(Detected change data)

>>>

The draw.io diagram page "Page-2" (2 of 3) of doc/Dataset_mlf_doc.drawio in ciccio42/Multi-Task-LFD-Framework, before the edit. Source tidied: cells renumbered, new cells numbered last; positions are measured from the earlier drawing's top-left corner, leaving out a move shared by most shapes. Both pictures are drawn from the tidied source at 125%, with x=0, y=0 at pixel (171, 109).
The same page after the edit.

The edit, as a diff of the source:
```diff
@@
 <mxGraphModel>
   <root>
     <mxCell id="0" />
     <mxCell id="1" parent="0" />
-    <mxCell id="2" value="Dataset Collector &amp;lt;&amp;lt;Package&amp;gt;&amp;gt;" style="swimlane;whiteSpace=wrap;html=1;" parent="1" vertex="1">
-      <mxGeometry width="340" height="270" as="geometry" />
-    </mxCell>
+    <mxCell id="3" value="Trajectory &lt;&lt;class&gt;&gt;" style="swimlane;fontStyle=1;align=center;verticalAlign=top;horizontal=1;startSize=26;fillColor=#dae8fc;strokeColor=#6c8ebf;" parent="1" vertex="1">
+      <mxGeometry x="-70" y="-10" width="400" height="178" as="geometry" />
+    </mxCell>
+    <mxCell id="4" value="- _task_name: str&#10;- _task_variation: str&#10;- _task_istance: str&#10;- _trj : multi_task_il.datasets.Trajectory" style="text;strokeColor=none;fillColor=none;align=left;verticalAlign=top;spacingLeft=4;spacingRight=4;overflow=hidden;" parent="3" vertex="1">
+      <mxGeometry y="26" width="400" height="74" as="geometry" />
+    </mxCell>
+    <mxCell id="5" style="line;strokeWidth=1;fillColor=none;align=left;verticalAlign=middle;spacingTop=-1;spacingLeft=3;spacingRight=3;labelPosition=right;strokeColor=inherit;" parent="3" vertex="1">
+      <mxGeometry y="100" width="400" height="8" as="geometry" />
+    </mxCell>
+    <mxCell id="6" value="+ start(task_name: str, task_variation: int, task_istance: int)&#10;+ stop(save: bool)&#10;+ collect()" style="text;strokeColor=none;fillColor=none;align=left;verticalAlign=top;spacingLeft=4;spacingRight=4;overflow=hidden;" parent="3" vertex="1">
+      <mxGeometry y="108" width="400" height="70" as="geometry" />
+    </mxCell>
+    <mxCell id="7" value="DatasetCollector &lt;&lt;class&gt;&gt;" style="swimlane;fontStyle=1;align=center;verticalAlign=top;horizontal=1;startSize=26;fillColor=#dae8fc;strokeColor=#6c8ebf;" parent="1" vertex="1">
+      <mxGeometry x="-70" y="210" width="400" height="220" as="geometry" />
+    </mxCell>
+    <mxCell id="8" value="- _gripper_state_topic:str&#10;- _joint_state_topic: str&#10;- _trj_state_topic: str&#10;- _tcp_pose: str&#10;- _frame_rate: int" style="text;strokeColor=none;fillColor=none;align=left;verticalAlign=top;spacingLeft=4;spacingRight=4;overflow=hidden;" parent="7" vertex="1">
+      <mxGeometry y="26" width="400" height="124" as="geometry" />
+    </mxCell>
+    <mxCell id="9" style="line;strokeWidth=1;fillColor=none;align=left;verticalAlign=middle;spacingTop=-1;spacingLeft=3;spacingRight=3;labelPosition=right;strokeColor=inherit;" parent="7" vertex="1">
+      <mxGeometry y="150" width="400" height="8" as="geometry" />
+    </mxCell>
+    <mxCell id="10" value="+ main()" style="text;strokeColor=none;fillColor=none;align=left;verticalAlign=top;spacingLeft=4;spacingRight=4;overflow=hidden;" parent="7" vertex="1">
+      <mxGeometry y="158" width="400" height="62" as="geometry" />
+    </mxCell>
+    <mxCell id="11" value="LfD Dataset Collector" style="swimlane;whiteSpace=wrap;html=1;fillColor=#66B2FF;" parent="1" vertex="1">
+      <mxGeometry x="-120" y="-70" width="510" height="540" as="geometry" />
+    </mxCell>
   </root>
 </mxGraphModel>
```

<<<

Exercise instructions:
Restate every line of the data word for word.

Response area:
The draw.io diagram page "Page-2" (2 of 3) of doc/Dataset_mlf_doc.drawio in ciccio42/Multi-Task-LFD-Framework, before the edit. Source tidied: cells renumbered, new cells numbered last; positions are measured from the earlier drawing's top-left corner, leaving out a move shared by most shapes. Both pictures are drawn from the tidied source at 125%, with x=0, y=0 at pixel (171, 109).
The same page after the edit.

The edit, as a diff of the source:
```diff
@@
 <mxGraphModel>
   <root>
     <mxCell id="0" />
     <mxCell id="1" parent="0" />
-    <mxCell id="2" value="Dataset Collector &amp;lt;&amp;lt;Package&amp;gt;&amp;gt;" style="swimlane;whiteSpace=wrap;html=1;" parent="1" vertex="1">
-      <mxGeometry width="340" height="270" as="geometry" />
-    </mxCell>
+    <mxCell id="3" value="Trajectory &lt;&lt;class&gt;&gt;" style="swimlane;fontStyle=1;align=center;verticalAlign=top;horizontal=1;startSize=26;fillColor=#dae8fc;strokeColor=#6c8ebf;" parent="1" vertex="1">
+      <mxGeometry x="-70" y="-10" width="400" height="178" as="geometry" />
+    </mxCell>
+    <mxCell id="4" value="- _task_name: str&#10;- _task_variation: str&#10;- _task_istance: str&#10;- _trj : multi_task_il.datasets.Trajectory" style="text;strokeColor=none;fillColor=none;align=left;verticalAlign=top;spacingLeft=4;spacingRight=4;overflow=hidden;" parent="3" vertex="1">
+      <mxGeometry y="26" width="400" height="74" as="geometry" />
+    </mxCell>
+    <mxCell id="5" style="line;strokeWidth=1;fillColor=none;align=left;verticalAlign=middle;spacingTop=-1;spacingLeft=3;spacingRight=3;labelPosition=right;strokeColor=inherit;" parent="3" vertex="1">
+      <mxGeometry y="100" width="400" height="8" as="geometry" />
+    </mxCell>
+    <mxCell id="6" value="+ start(task_name: str, task_variation: int, task_istance: int)&#10;+ stop(save: bool)&#10;+ collect()" style="text;strokeColor=none;fillColor=none;align=left;verticalAlign=top;spacingLeft=4;spacingRight=4;overflow=hidden;" parent="3" vertex="1">
+      <mxGeometry y="108" width="400" height="70" as="geometry" />
+    </mxCell>
+    <mxCell id="7" value="DatasetCollector &lt;&lt;class&gt;&gt;" style="swimlane;fontStyle=1;align=center;verticalAlign=top;horizontal=1;startSize=26;fillColor=#dae8fc;strokeColor=#6c8ebf;" parent="1" vertex="1">
+      <mxGeometry x="-70" y="210" width="400" height="220" as="geometry" />
+    </mxCell>
+    <mxCell id="8" value="- _gripper_state_topic:str&#10;- _joint_state_topic: str&#10;- _trj_state_topic: str&#10;- _tcp_pose: str&#10;- _frame_rate: int" style="text;strokeColor=none;fillColor=none;align=left;verticalAlign=top;spacingLeft=4;spacingRight=4;overflow=hidden;" parent="7" vertex="1">
+      <mxGeometry y="26" width="400" height="124" as="geometry" />
+    </mxCell>
+    <mxCell id="9" style="line;strokeWidth=1;fillColor=none;align=left;verticalAlign=middle;spacingTop=-1;spacingLeft=3;spacingRight=3;labelPosition=right;strokeColor=inherit;" parent="7" vertex="1">
+      <mxGeometry y="150" width="400" height="8" as="geometry" />
+    </mxCell>
+    <mxCell id="10" value="+ main()" style="text;strokeColor=none;fillColor=none;align=left;verticalAlign=top;spacingLeft=4;spacingRight=4;overflow=hidden;" parent="7" vertex="1">
+      <mxGeometry y="158" width="400" height="62" as="geometry" />
+    </mxCell>
+    <mxCell id="11" value="LfD Dataset Collector" style="swimlane;whiteSpace=wrap;html=1;fillColor=#66B2FF;" parent="1" vertex="1">
+      <mxGeometry x="-120" y="-70" width="510" height="540" as="geometry" />
+    </mxCell>
   </root>
 </mxGraphModel>
```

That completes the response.